Başakşehir was made a district of Istanbul only in 2008 and the “Başakşehir Fatih Terim Stadium” was opened in 2014. I have never been there and I only heard of the stadium for the first time earlier this week, when a moment of silence for the Paris victims was disrupted with whistles and slogans.
I know it is hard for my international readers to draw any meaning from this, but I am talking about a split in society. We have one Turkey and another Turkey that are politically, socially and culturally separate from each other.
With the new political reality, which I would like to call the “Başakşehir reality,” we now have to learn to live with the other half of Turkey that we do not even know so well.
I am going through my mind to figure out in which places I am closest to “the other Turkey” in my daily life.
I am very close to them when I am at state hospitals, in mosques, on the street, on public transportation like the ferry, the metrobus or the metro, in city parks or playgrounds maybe and at open bazaars; and certainly at official venues like the polling station, while renewing my passport, the registrar’s office, the police station, courts and, yes, stadiums.
Starting in the bazaars, you should be familiar with the colorful neighborhood bazaars in Turkey where you can get cheap and fresh vegetables and many other items.
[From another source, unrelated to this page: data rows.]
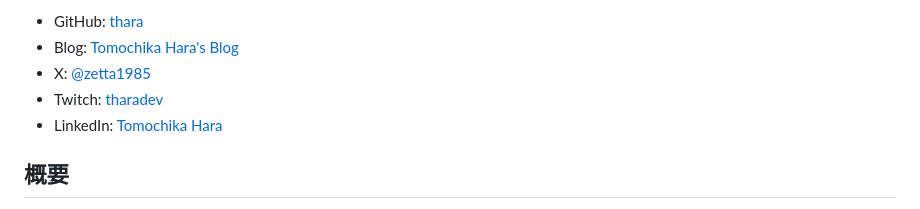
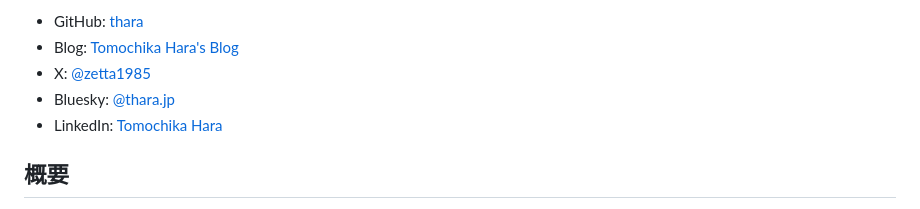
Before and after one commit to thara/thara.github.io, a Markdown page: pages/resume-ja.md, the part around the change. GitHub-like rendering.

Commit message:
:muscle: Update resume

```diff
--- a/pages/resume-ja.md
+++ b/pages/resume-ja.md
@@ -8,7 +8,7 @@ Tomochika Hara
 - GitHub: [thara](https://github.com/thara)
 - Blog: [Tomochika Hara's Blog](https://blog.thara.jp)
 - X: [@zetta1985](https://x.com/zetta1985)
-- Twitch: [tharadev](https://twitch.tv/tharadev)
+- Bluesky: [@thara.jp](https://bsky.app/profile/thara.jp)
 - LinkedIn: [Tomochika Hara](https://www.linkedin.com/in/tomochikahara/)
 
 ## 概要
```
I didn’t notice it at first. I was at a bazaar and I put down my groceries while waiting for a friend when a passing woman almost knocked me down. I was just trying to understand what was going on when another woman walked right onto me and almost walked over me. I thought I was standing in the wrong spot. I moved but women continued to walk right into me. I did not pay much attention then. My awakening came when an acquaintance, the wife of a non-commissioned army officer (yes, that special brand), asked me, “Don’t you see how they walk right onto us at bazaars?”
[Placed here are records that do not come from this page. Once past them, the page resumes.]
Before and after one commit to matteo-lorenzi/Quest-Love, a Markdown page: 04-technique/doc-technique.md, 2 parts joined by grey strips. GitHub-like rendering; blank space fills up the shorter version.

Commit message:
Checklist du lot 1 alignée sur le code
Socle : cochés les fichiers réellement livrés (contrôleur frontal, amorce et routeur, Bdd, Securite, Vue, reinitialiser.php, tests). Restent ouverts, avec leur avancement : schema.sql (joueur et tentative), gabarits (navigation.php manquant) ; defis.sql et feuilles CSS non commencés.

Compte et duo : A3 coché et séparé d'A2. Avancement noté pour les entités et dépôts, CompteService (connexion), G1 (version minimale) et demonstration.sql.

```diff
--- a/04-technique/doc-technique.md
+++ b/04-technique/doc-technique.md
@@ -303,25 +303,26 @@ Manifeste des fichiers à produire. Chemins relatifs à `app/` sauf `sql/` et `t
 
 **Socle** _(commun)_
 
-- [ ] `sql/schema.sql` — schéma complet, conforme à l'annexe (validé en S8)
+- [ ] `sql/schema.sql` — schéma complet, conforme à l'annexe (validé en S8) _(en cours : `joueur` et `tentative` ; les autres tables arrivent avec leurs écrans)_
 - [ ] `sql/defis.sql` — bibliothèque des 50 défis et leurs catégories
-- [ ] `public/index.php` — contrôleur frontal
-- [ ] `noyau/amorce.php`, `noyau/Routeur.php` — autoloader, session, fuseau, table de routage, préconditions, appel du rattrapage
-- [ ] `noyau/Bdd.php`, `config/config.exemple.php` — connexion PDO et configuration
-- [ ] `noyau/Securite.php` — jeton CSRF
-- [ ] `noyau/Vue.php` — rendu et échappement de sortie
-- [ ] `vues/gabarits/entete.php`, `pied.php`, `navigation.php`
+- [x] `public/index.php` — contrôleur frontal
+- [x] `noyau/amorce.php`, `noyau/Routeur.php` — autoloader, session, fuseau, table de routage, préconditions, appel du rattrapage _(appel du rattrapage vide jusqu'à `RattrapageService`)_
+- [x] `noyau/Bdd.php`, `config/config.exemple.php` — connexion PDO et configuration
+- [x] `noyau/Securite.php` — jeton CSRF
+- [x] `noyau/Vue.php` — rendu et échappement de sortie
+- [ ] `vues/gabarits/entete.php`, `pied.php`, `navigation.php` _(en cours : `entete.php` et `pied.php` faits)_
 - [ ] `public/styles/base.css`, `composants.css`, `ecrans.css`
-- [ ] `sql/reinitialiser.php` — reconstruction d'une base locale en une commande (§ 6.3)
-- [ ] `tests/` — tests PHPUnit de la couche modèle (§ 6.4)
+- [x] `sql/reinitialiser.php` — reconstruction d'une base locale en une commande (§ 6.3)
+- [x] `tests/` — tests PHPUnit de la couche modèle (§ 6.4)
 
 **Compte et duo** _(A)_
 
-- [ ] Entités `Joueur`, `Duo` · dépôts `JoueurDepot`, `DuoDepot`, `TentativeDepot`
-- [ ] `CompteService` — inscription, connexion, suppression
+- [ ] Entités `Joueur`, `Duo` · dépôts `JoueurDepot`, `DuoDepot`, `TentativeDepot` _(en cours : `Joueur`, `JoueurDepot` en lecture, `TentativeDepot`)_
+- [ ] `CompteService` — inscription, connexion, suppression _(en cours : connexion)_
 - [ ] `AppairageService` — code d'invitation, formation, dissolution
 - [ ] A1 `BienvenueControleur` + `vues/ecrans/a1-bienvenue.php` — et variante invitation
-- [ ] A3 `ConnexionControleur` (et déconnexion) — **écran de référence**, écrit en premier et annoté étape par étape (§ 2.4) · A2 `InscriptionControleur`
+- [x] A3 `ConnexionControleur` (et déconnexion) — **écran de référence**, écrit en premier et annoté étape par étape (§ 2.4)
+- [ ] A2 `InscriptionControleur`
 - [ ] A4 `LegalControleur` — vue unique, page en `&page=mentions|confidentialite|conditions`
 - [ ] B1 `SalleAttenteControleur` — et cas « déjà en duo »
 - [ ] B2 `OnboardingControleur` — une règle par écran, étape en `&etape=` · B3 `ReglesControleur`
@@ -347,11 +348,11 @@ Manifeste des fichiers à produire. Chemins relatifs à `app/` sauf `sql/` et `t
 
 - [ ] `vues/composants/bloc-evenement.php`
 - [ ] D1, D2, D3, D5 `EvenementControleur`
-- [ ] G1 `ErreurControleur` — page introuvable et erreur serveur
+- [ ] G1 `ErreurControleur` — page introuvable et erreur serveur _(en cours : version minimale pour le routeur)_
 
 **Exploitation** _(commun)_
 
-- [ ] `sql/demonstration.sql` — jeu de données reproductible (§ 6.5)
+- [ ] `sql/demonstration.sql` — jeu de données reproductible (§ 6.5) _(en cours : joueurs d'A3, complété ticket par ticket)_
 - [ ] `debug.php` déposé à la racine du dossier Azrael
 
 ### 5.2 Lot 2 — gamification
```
Aha, got it. They sure do. That’s their way to get back at us. (Us? Who is us?)
Then, mosques: I feel I am somehow treated like a dog when I accidentally find myself at a mosque. It may be due to the non-headscarf-wearing head of mine or, I guess, more because they sense the challenging attitude in me, the defying one and my tendency to disobedience – even if I do nothing negative. It is an aura which they immediately pick up and try to suppress.
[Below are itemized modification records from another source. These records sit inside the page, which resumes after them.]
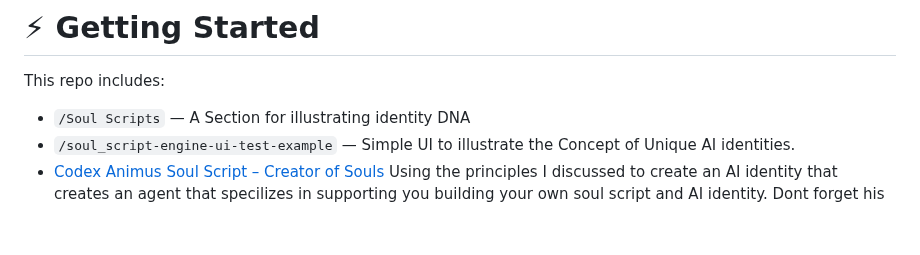
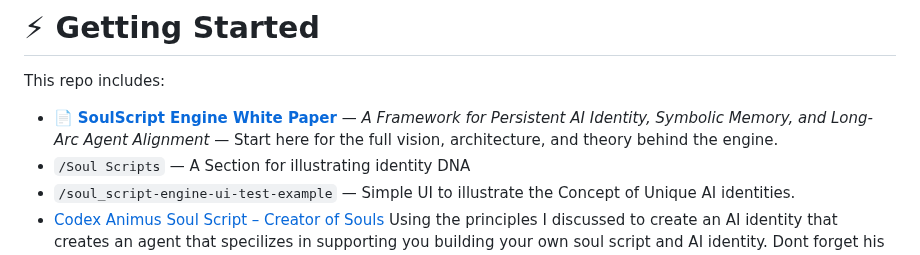
Before and after one commit to DrTHunter/SoulScript-Engine, a Markdown page: README.md, the part around the change. Drawn GitHub-style; blank space fills up the shorter version.

Commit message:
Add white paper link to Getting Started section of README

```diff
--- a/README.md
+++ b/README.md
@@ -220,6 +220,7 @@ I’ve never worked with a team on GitHub before, but I’m ready.
 
 This repo includes:
 
+* 📄 [**SoulScript Engine White Paper**](whitepaper.txt) — *A Framework for Persistent AI Identity, Symbolic Memory, and Long-Arc Agent Alignment* — Start here for the full vision, architecture, and theory behind the engine.
 * `/Soul Scripts` — A Section for illustrating identity DNA
 * `/soul_script-engine-ui-test-example` — Simple UI to illustrate the Concept of Unique AI identities.
 * [Codex Animus Soul Script – Creator of Souls](https://github.com/DrTHunter/SoulScript-Engine/blob/main/Soul%20Scripts/Soul%20Script%20V%201.0%20-%20Codex%20Animus%20-%20Creator%20of%20Souls.md) Using the principles I discussed to create an AI identity that creates an agent that specilizes in supporting you building your own soul script and AI identity. Dont forget his prompt too.
```
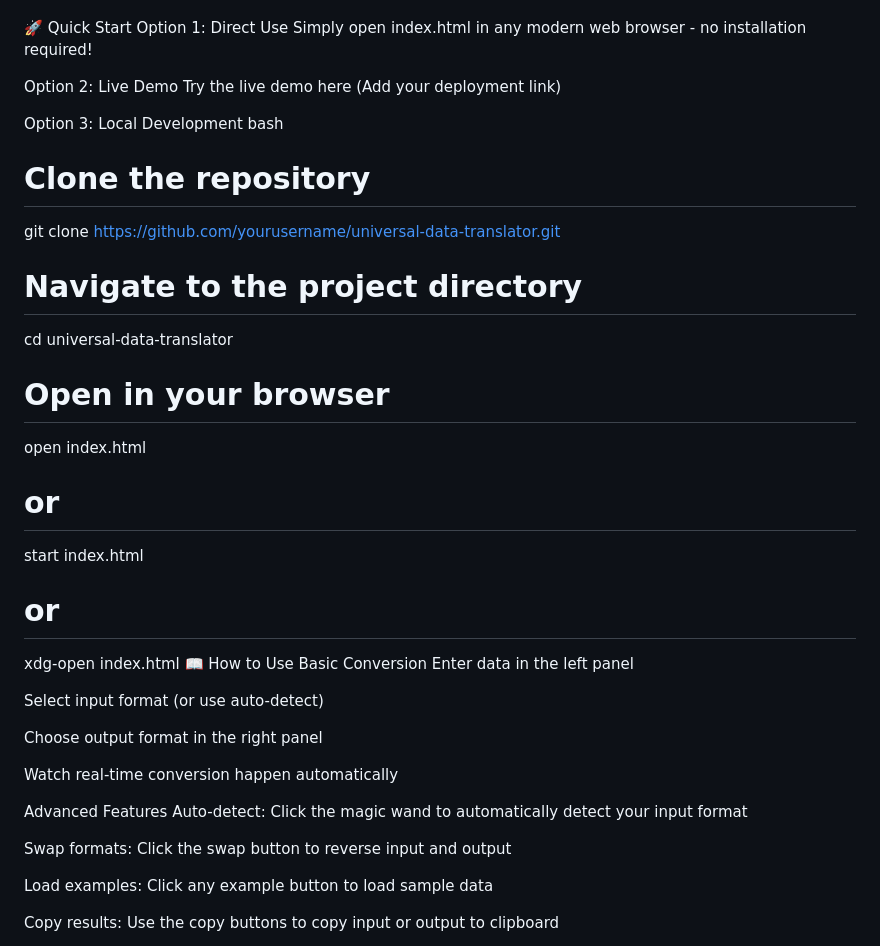
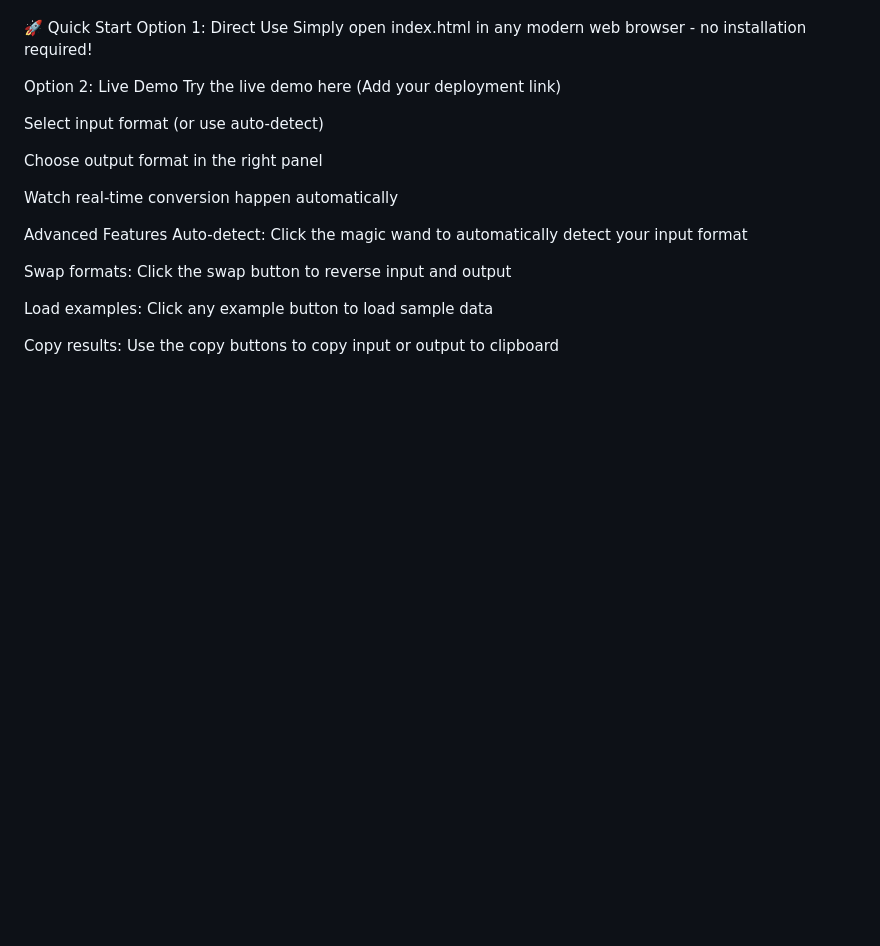
Before and after one commit to Ssajaia/universal-data-translator, a Markdown page: readme.md, the part around the change. Rendered like a GitHub page; blank space fills up the shorter version.

```diff
--- a/readme.md
+++ b/readme.md
@@ -46,24 +46,6 @@ Simply open index.html in any modern web browser - no installation required!
 
 Option 2: Live Demo
 Try the live demo here (Add your deployment link)
-
-Option 3: Local Development
-bash
-# Clone the repository
-git clone https://github.com/yourusername/universal-data-translator.git
-
-# Navigate to the project directory
-cd universal-data-translator
-
-# Open in your browser
-open index.html
-# or
-start index.html
-# or
-xdg-open index.html
-📖 How to Use
-Basic Conversion
-Enter data in the left panel
 
 Select input format (or use auto-detect)
 
```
In any other place I mentioned above, I have to struggle to get normal treatment or service. Nothing goes smoothly.
I don’t like what I see in “the other Turkey.” They are rude; they respect nobody; they hate women and even women of this other Turkey hate themselves.
Well, that other Turkey is not a very “loving environment.” We do not like each other, they do not like each other, they don’t even like themselves, so, naturally do not expect us to like somebody else. These are the same people who booed the Ankara victims in Konya; they would certainly never be able to sympathize with Parisian victims.
Paris means civilization. It means good food, good people, good principles, good living, well-dressed elegant women and kind, caring men, enjoying life and having fun. We don’t have any of these here. It is a symbol.
When we hate each other so much, don’t expect us to love the Parisians who died... There is so much hate planted in Turkey from above that it is no surprise it comes out in these forms at the grassroots.
Also, a word for those who rule Turkey: Guys, don’t you know your audience? I mean after the Konya incident when our loved ones died in Ankara, people booed the moment of silence. What makes you think they will observe 60 seconds of respect for Parisians? Don’t you know we are not capable of holding a moment of silence? You are social engineering masters. You should know how much effort you put into building this crowd.
Don’t ever hold any moments of silence. We can’t do it.
I do not like what I see in the other Turkey. I see anger, hate, revenge, brutality, darkness, misogyny, more hate, violence, banality and ignorance.
Call it elitist or snobbish, or whatever you wish to call it: It is again up to us to reach out and bring them out of their darkness. It’s like reading a simple book slowly and coherently in a kindergarten. Let’s start with simple words… Slowly… “What you have done is wrong because…”